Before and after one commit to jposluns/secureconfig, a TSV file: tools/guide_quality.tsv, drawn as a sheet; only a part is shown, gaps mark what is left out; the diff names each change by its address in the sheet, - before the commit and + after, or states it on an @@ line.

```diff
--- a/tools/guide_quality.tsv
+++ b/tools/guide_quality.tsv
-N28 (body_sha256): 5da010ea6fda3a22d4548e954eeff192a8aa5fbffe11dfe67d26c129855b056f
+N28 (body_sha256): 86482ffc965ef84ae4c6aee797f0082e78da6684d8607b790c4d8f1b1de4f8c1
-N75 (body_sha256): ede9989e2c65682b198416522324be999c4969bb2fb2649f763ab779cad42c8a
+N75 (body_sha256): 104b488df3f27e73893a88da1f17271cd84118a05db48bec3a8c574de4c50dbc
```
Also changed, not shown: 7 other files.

Exercise objective
Check each line above for the string "shown" and copy the ones that have it.

Exercise response
Before and after one commit to jposluns/secureconfig, a TSV file: tools/guide_quality.tsv, drawn as a sheet; only a part is shown, gaps mark what is left out; the diff names each change by its address in the sheet, - before the commit and + after, or states it on an @@ line.
Also changed, not shown: 7 other files.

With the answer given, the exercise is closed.